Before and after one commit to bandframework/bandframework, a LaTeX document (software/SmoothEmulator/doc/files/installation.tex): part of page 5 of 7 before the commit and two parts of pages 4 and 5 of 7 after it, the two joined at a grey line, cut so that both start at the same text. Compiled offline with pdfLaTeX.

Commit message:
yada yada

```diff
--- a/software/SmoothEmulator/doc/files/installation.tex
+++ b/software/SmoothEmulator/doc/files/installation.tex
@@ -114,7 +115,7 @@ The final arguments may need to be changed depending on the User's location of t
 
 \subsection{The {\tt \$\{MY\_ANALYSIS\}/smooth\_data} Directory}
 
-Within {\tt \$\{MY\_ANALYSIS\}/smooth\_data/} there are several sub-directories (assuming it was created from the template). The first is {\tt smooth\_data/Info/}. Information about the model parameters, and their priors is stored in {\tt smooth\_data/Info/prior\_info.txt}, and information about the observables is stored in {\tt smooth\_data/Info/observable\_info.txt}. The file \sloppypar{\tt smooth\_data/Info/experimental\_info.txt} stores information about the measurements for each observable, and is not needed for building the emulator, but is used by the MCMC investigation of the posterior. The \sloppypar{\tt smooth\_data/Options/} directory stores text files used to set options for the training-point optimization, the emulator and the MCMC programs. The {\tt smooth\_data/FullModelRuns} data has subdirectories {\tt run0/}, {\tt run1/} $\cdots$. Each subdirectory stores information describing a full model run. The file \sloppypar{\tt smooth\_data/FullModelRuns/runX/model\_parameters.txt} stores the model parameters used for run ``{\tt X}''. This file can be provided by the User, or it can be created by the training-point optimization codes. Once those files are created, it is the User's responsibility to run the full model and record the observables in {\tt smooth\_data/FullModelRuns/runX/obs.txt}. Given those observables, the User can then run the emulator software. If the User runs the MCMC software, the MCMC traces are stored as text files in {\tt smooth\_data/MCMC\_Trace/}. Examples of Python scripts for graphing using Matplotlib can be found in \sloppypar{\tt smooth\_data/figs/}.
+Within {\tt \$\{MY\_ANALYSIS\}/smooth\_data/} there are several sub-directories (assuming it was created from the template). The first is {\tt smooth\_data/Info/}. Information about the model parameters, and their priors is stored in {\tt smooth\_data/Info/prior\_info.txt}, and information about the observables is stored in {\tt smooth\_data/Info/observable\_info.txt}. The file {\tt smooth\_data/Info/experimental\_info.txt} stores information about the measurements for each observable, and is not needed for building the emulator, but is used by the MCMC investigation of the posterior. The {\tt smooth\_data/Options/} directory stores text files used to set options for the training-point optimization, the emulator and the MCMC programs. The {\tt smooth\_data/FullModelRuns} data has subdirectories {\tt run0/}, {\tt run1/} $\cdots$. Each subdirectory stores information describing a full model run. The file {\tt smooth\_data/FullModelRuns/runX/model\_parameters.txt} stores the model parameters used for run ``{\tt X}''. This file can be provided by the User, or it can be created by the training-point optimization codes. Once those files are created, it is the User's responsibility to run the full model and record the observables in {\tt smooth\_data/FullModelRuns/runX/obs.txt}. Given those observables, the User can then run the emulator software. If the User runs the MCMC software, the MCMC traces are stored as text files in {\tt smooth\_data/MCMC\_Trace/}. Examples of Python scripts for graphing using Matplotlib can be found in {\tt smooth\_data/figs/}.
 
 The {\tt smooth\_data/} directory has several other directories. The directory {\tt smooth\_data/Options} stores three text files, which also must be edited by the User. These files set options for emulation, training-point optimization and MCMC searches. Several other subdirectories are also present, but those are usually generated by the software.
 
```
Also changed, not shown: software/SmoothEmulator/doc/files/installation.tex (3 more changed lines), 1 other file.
--
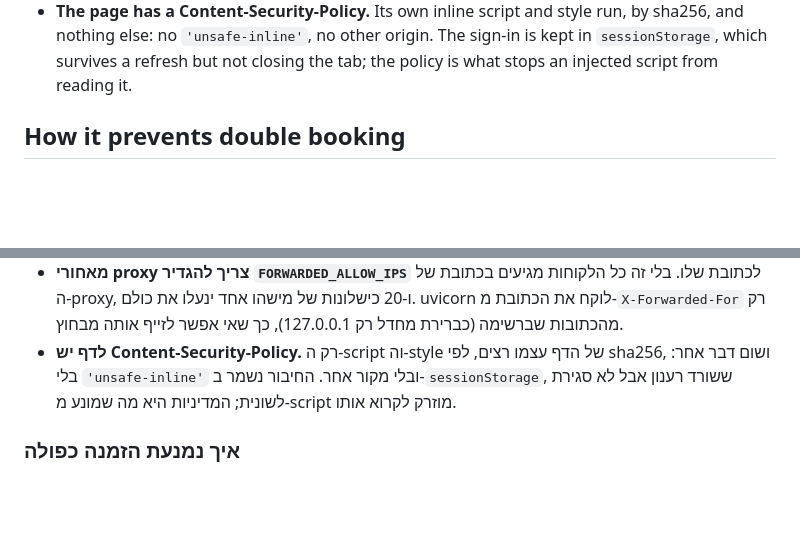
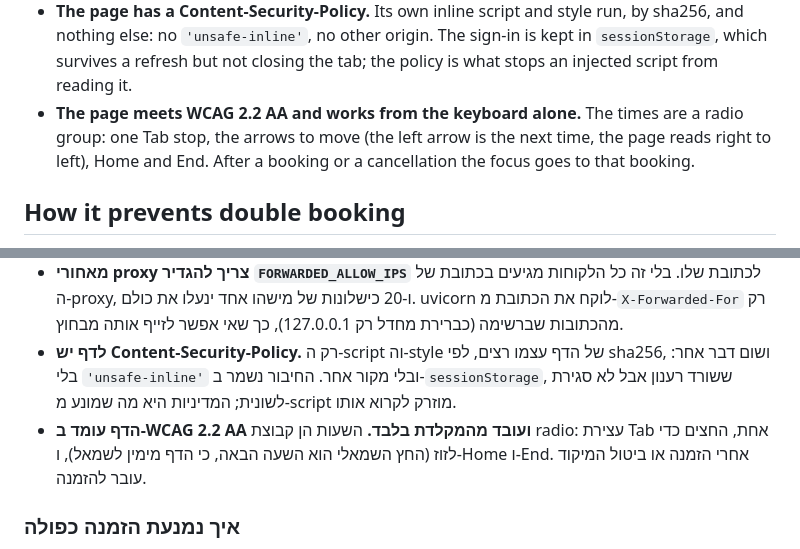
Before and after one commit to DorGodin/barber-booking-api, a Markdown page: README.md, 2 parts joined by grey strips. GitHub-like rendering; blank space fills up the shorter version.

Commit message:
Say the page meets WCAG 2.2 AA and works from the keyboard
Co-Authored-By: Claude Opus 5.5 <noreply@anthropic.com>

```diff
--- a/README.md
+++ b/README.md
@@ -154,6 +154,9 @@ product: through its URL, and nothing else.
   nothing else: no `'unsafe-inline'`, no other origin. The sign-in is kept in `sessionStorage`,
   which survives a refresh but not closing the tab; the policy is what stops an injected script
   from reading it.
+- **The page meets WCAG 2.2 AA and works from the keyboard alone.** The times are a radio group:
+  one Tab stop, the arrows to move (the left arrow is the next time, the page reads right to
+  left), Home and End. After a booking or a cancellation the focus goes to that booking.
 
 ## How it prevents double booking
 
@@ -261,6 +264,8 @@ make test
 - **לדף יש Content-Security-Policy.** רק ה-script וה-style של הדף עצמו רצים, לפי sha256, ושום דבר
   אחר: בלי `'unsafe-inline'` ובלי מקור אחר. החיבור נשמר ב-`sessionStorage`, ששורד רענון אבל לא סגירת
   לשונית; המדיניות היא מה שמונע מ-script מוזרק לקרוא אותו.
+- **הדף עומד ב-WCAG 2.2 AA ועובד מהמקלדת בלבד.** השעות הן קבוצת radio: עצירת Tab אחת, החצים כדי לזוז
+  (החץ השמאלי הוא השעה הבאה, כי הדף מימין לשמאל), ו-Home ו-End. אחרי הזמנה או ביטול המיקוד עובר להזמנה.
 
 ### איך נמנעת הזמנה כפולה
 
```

- **EXERCISE AIM**:
Which lines above include the string "that"? Show them.

- **FINAL ANSWER**:
Before and after one commit to bandframework/bandframework, a LaTeX document (software/SmoothEmulator/doc/files/installation.tex): part of page 5 of 7 before the commit and two parts of pages 4 and 5 of 7 after it, the two joined at a grey line, cut so that both start at the same text. Compiled offline with pdfLaTeX.
+  left), Home and End. After a booking or a cancellation the focus goes to that booking.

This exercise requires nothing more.